● **Work task**
Using the data below, copy out all lines with the word "Also".
(Beginning of Source information)
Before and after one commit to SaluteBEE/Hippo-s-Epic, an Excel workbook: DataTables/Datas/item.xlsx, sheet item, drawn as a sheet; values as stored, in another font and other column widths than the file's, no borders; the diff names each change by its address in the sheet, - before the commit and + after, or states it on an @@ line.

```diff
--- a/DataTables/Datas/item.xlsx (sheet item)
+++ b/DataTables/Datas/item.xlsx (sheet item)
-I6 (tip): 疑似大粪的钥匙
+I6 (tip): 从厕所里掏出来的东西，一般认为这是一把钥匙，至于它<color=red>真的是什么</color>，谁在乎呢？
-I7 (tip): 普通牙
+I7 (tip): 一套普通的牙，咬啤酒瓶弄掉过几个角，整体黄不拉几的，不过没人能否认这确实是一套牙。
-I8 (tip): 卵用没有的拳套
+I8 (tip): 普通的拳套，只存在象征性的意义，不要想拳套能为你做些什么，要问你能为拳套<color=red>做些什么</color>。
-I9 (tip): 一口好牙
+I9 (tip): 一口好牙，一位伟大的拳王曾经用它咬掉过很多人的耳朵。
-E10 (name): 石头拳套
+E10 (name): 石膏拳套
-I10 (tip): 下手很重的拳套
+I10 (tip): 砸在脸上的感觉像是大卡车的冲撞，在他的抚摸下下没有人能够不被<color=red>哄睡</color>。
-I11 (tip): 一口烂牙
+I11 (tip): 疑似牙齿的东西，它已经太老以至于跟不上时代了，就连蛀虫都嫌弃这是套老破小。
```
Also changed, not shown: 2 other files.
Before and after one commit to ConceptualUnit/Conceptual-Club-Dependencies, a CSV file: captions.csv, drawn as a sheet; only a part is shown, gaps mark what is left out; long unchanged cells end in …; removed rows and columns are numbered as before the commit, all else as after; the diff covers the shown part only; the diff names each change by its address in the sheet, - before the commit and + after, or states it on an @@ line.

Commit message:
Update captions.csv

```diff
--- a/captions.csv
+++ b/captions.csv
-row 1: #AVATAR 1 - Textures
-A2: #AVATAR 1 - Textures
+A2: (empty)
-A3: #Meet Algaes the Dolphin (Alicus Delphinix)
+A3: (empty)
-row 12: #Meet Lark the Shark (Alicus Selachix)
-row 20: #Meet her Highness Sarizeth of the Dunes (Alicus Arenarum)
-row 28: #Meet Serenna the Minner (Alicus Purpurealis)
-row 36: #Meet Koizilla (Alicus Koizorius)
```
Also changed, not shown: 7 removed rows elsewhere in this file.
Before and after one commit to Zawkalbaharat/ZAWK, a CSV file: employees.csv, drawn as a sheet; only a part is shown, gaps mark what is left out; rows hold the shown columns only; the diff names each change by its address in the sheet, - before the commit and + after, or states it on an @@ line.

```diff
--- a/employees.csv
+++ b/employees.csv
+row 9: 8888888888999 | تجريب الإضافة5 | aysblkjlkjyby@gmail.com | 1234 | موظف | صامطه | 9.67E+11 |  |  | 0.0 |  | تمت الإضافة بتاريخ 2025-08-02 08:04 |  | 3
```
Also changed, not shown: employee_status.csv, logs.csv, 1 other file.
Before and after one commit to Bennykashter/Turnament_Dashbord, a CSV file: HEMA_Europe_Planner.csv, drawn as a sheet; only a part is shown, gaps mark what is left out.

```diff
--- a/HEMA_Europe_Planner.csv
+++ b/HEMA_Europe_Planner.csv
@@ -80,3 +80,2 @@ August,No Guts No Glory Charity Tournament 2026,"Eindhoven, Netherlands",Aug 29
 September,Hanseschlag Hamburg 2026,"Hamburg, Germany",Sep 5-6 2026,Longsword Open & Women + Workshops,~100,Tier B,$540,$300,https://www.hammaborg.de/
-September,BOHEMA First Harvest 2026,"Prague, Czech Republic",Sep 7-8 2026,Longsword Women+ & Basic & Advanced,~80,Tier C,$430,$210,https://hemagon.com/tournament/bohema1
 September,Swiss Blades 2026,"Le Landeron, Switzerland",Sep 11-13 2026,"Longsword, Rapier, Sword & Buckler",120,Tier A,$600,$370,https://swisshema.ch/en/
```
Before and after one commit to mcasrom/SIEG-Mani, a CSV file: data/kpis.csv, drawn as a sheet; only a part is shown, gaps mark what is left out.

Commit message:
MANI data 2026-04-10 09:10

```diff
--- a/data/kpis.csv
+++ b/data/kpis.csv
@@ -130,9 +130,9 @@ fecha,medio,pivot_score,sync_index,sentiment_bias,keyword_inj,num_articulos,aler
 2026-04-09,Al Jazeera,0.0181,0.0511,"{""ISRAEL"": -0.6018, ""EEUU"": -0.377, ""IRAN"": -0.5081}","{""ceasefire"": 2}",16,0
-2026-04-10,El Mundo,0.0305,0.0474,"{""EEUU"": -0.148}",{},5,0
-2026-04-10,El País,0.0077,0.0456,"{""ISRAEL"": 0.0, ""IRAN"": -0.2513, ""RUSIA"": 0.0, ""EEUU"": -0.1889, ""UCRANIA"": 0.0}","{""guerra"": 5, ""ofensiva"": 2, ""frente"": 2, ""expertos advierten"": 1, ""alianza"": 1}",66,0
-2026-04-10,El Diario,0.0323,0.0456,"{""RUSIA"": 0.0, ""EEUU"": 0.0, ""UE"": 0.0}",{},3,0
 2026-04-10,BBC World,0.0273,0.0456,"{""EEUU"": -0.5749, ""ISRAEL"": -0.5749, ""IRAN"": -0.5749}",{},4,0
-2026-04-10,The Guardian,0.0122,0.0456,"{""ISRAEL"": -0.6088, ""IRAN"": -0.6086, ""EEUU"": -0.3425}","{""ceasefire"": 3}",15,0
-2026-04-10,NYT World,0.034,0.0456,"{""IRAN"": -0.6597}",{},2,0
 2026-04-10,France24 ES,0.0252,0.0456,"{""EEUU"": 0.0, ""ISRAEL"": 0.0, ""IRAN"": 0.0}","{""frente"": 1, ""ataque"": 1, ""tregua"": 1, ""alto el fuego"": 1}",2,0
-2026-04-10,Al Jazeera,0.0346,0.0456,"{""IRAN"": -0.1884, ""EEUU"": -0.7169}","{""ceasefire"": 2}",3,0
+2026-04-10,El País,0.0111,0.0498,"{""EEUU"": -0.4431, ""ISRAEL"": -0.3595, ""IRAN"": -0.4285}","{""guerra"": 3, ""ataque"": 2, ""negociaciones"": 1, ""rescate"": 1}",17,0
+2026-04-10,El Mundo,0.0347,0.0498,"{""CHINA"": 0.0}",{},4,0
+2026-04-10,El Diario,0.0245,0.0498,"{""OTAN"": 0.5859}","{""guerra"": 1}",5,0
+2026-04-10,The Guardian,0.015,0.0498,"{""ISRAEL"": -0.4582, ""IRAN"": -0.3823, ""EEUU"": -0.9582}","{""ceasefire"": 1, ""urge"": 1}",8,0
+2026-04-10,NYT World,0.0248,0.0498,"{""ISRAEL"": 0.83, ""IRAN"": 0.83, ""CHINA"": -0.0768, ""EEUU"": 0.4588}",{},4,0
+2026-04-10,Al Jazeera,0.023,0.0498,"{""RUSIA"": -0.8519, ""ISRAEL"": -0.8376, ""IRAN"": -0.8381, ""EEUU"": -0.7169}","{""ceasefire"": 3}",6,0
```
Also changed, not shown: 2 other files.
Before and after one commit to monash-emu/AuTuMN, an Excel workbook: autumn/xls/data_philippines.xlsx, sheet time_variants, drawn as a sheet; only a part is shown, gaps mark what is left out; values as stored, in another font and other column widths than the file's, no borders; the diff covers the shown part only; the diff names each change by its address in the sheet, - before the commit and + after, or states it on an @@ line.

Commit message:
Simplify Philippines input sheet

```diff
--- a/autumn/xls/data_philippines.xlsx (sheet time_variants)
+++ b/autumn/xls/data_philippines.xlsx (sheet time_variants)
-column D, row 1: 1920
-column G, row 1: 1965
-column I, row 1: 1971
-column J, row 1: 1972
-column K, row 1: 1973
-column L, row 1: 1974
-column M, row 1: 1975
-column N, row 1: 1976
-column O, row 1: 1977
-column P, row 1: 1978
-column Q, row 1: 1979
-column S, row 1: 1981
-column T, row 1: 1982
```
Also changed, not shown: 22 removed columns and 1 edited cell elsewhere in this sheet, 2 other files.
(End of Source information)
● **Your solution**
Also changed, not shown: 2 other files.
Also changed, not shown: 7 removed rows elsewhere in this file.
Also changed, not shown: employee_status.csv, logs.csv, 1 other file.
Also changed, not shown: 2 other files.
Also changed, not shown: 22 removed columns and 1 edited cell elsewhere in this sheet, 2 other files.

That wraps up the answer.